Stolen Kisses / Pounds, Dollars and Cents, Octopus Pie

Review in Issue 10-4 | Winter 1998

The company describe Octopus Pie as the 'unearthing of a play as we see it', and they certainly have dug around in this new piece of writing by Oliver Snowball, and pulled out something quite interesting. Two young performers (Edward de Chazal and Emma Louise) tread carefully over a black wooden grid. They construct the performance space whilst the audience take their seats. The patterned squares which form the set are slowly rearranged during the course of the show, until each segment is in its rightful place.

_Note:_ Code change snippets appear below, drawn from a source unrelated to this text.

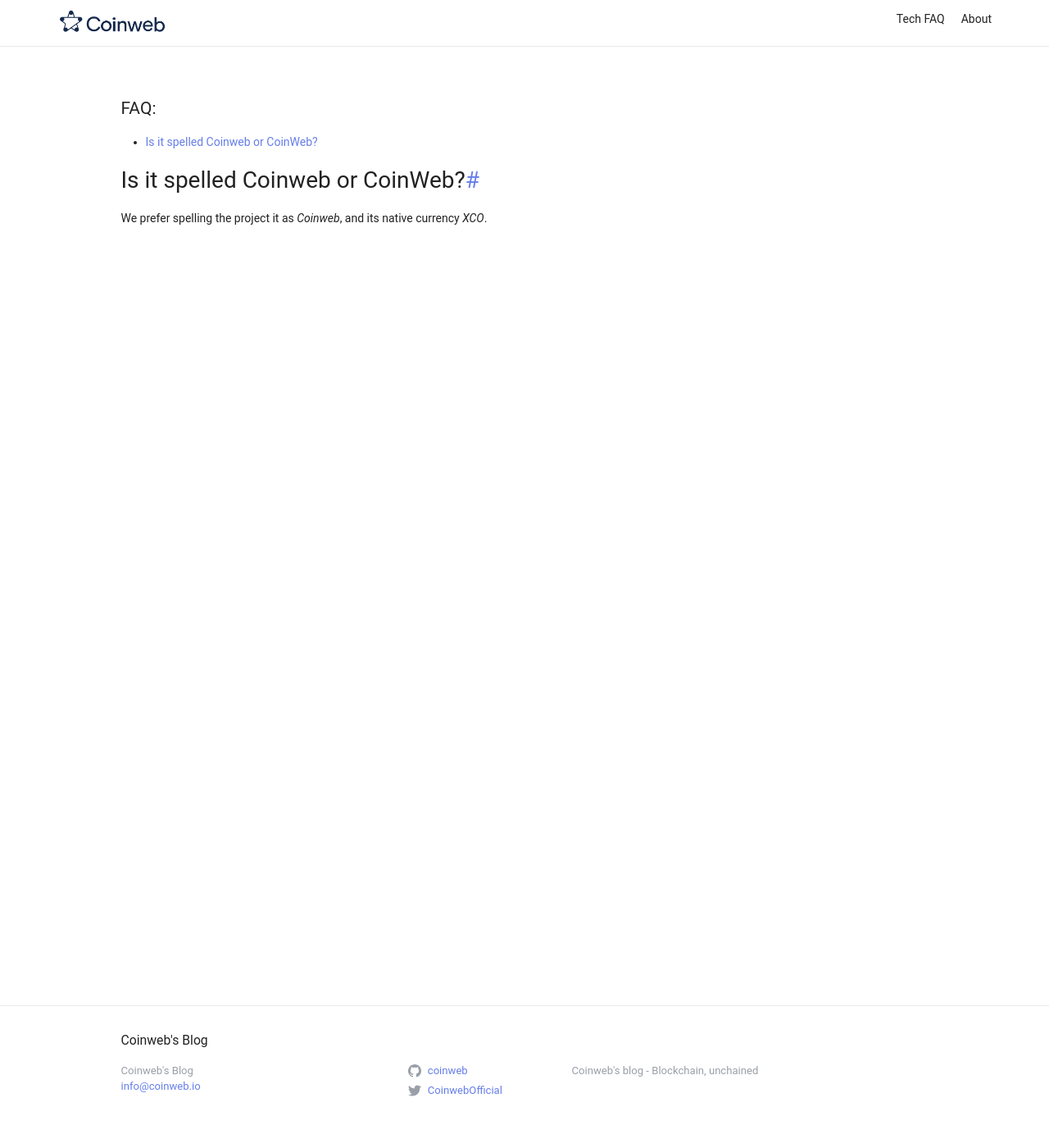
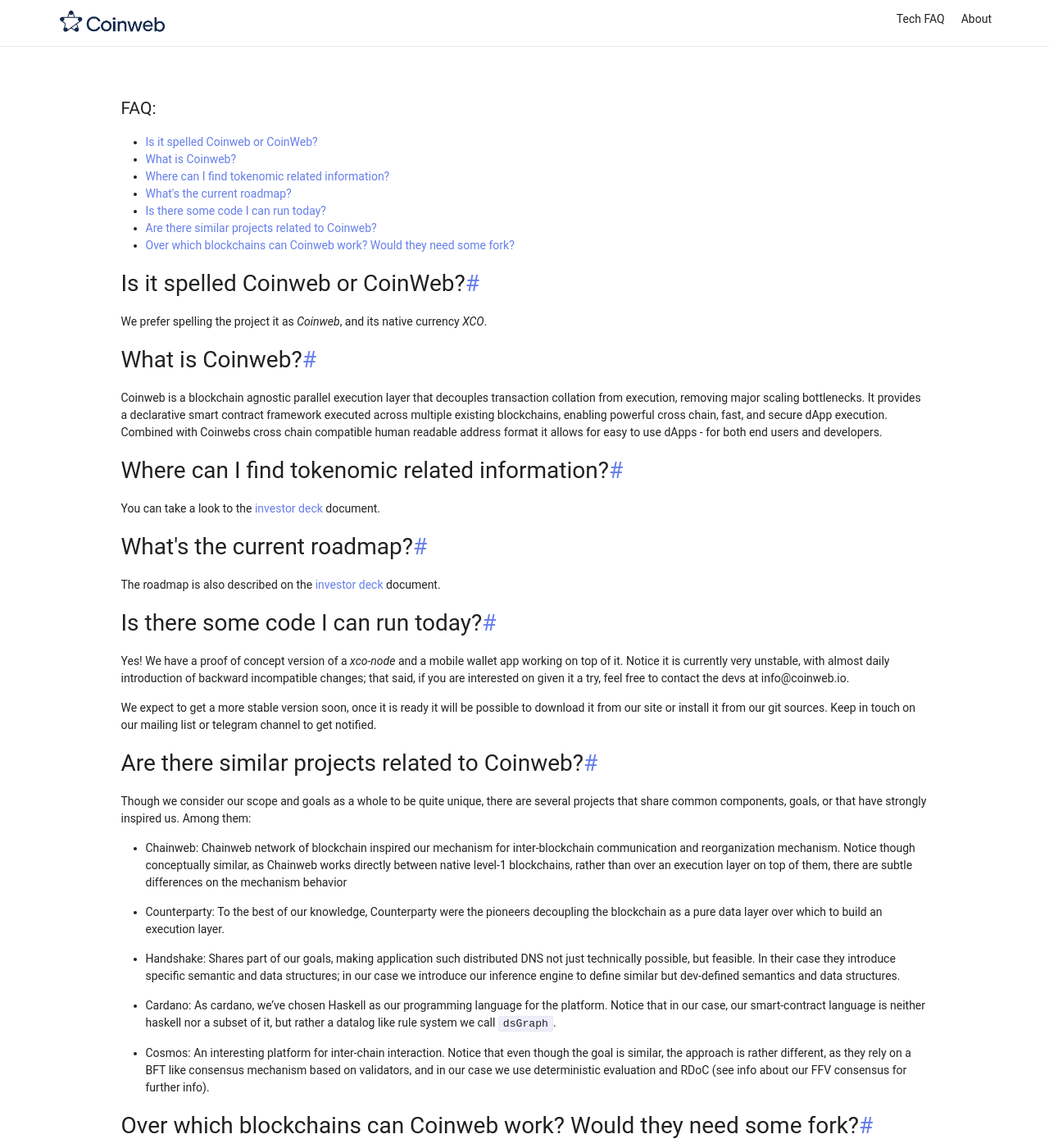
Before and after one commit to coinweb/technical-docs, a Jekyll site: the page built from tech_faq.md, in a window 1280 px wide and 1400 px high. Shown: the whole window at 82% size. Built offline with Jekyll 4.4.1, drawn with Linux system fonts in a browser that asks for light colours; some of the changed text lies outside the part shown.

Commit message:
fix urls

```diff
--- a/tech_faq.md
+++ b/tech_faq.md
@@ -6,6 +6,60 @@ faq:
   - question: Is it spelled Coinweb or CoinWeb?
     answer: |
         We prefer spelling the project it as _Coinweb_, and its native currency _XCO_.
+
+
+  - question: What is Coinweb?
+    answer: |
+        Coinweb is a blockchain agnostic parallel execution layer that decouples transaction collation from execution, removing major scaling bottlenecks. It provides a declarative smart contract framework executed across multiple existing blockchains, enabling powerful cross chain, fast, and secure dApp execution. Combined with Coinwebs cross chain compatible human readable address format it allows for easy to use  dApps - for both end users and developers.
+
+
+  - question: Where can I find tokenomic related information?
+    answer: |
+        You can take a look to the [investor deck](https://coinweb.github.io/technical-docs/assets/documents/investor_deck.pdf) document.
+
+
+  - question: What's the current roadmap?
+    answer: |
+        The roadmap is also described on the [investor deck](https://coinweb.github.io/technical-docs/assets/documents/investor_deck.pdf) document.
+
+
+  - question: Is there some code I can run today?
+    answer: |
+        Yes! We have a proof of concept version of a _xco-node_ and a mobile wallet app working on top of it. Notice it is currently very unstable, with
+        almost daily introduction of backward incompatible changes; that said, if you are interested on given it a try, feel free to contact the devs
+        at info@coinweb.io.
+
+        We expect to get a more stable version soon, once it is ready it will be possible to download it from our site or install it from our git sources.
+        Keep in touch on our mailing list or telegram channel to get notified.
+
+
+  - question: Are there similar projects related to Coinweb?
+    answer: |
+        Though we consider our scope and goals as a whole to be quite unique, there are several projects that share common components, goals, or that have strongly
+        inspired us. Among them:
+
+        * Chainweb: Chainweb network of blockchain inspired our mechanism for inter-blockchain communication and reorganization mechanism. Notice though conceptually similar,
+          as Chainweb works directly between native level-1 blockchains, rather than over an execution layer on top of them, there are subtle differences
+          on the mechanism behavior
+
+        * Counterparty: To the best of our knowledge, Counterparty were the pioneers decoupling the blockchain as a pure data layer over which to build an
+          execution layer.
+
+        * Handshake: Shares part of our goals, making application such distributed DNS not just technically possible, but feasible. In their case they introduce specific
+          semantic and data structures; in our case we introduce our inference engine to define similar but dev-defined semantics and data structures.
+
+        * Cardano: As cardano, we've chosen Haskell as our programming language for the platform. Notice that in our case, our smart-contract language is neither
+          haskell nor a subset of it, but rather a datalog like rule system we call `dsGraph`.
+
+        * Cosmos: An interesting platform for inter-chain interaction. Notice that even though the goal is similar, the approach is rather different, as they rely on a
+          BFT like consensus mechanism based on validators, and in our case we use deterministic evaluation and RDoC (see info about our FFV consensus for further info).
+
+
+  - question: Over which blockchains can Coinweb work? Would they need some fork?
+
+    answer: |
+        Providing they are mature enough, Coinweb can work over most current blockchains as they are, without any modification or fork require to them. We plan
+        to start working on top of the major chains, like BTC, ETH, BCH, LTC or DASH.
 
 
 
```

The unfolding of the plot is not nearly as simple.

Taking a full-length absurdist comedy set at a family dinner party, the company investigate how the play works, and in the process create a physical and visual experiment in theatrical form. What the audience see are fragments of the original text, viewed through different lenses. The structure of the dinner party and its characters are removed, but fragments of dialogue and key moments of conflict and miscommunication remain.

It's interesting to see a company's view of the bare bones of a piece of writing and the performers push notions of rhythm and timing to the limit. The opening phrase lasts a torturously long time as de Chazal builds up a sentence one word at a time with a deep breath and rotation of the arms between each. Another fragment of dialogue is repeated so many times the original meaning is lost. The audience is forced to look closely at the dinner party – a familiar theatrical device – and see its inherent dramatic possibilities.

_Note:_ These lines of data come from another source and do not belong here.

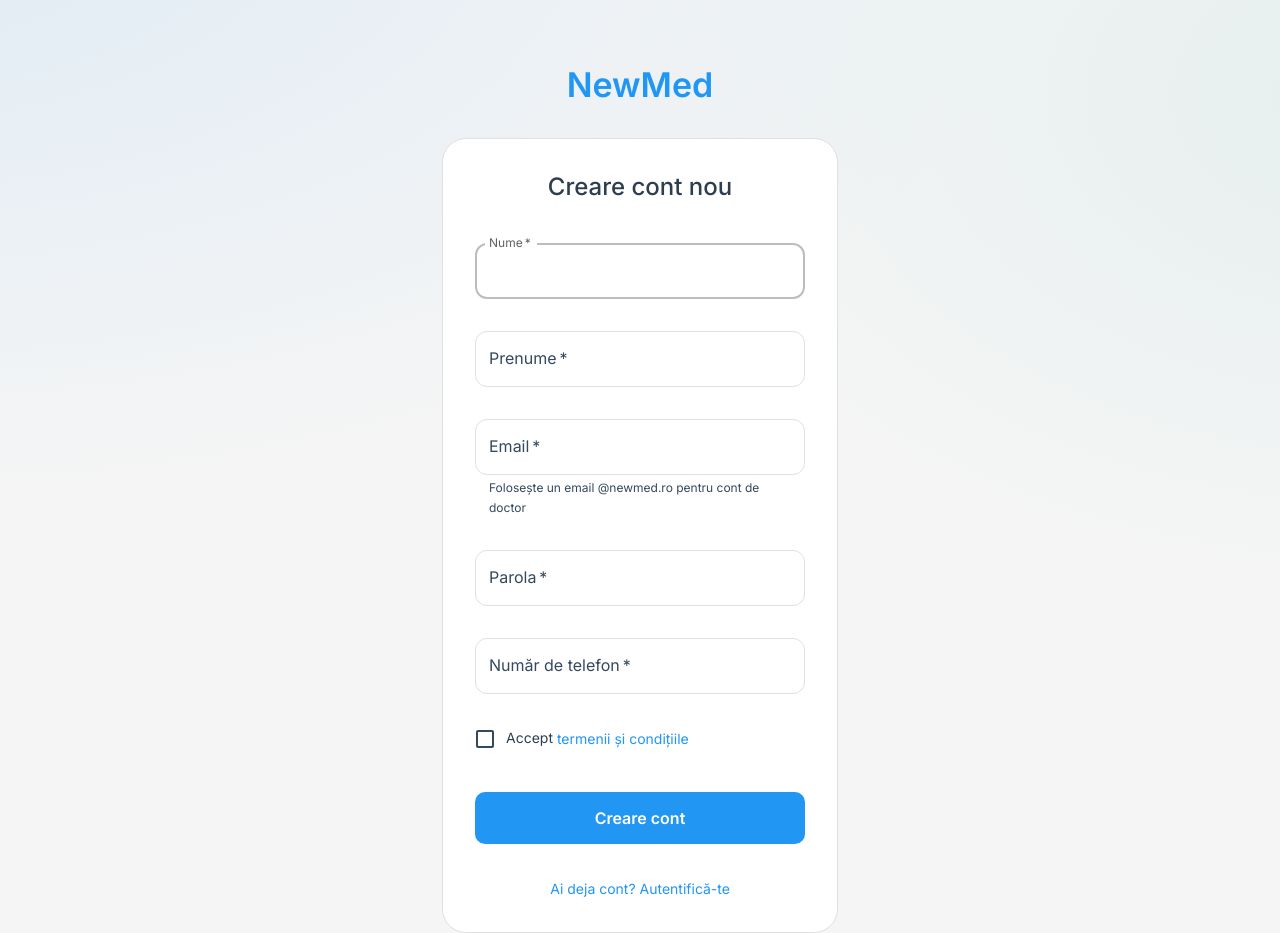
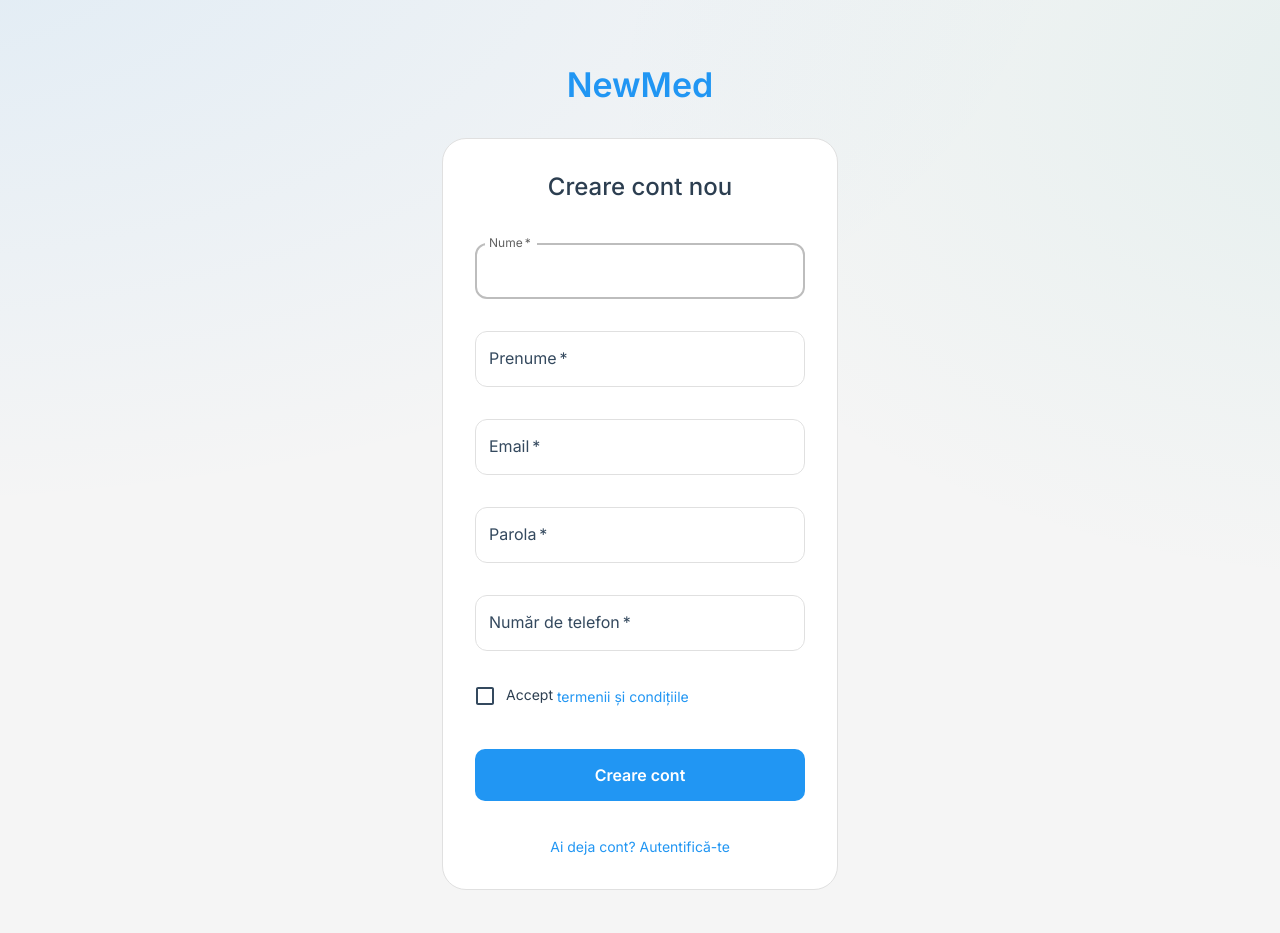
Before and after one commit to 20rusu05/Licenta, a React (Vite) app in the folder frontend/: page /register in a window 1280 px wide. After the commit the page ends 890 px from the top, so only its background shows below. Built offline with nearby package versions, Linux system fonts and the light colour scheme.

Commit message:
dupa windows reset

```diff
--- a/frontend/src/components/auth/Register.jsx
+++ b/frontend/src/components/auth/Register.jsx
@@ -171,7 +171,6 @@ export default function Register() {
             value={formData.email}
             onChange={handleChange}
             sx={{ mb: 2 }}
-            helperText="Folosește un email @newmed.ro pentru cont de doctor"
           />
           <TextField
             margin="normal"
```
Also changed, not shown: 2 other files (tests, documents, lock files or other folders).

This is a very clever exercise, but the superficiality of the material itself prevents it being much more than that.

Presenting Venue
Date Seen
  1. Nov 1998

This article in the magazine

Issue 10-4
p. 24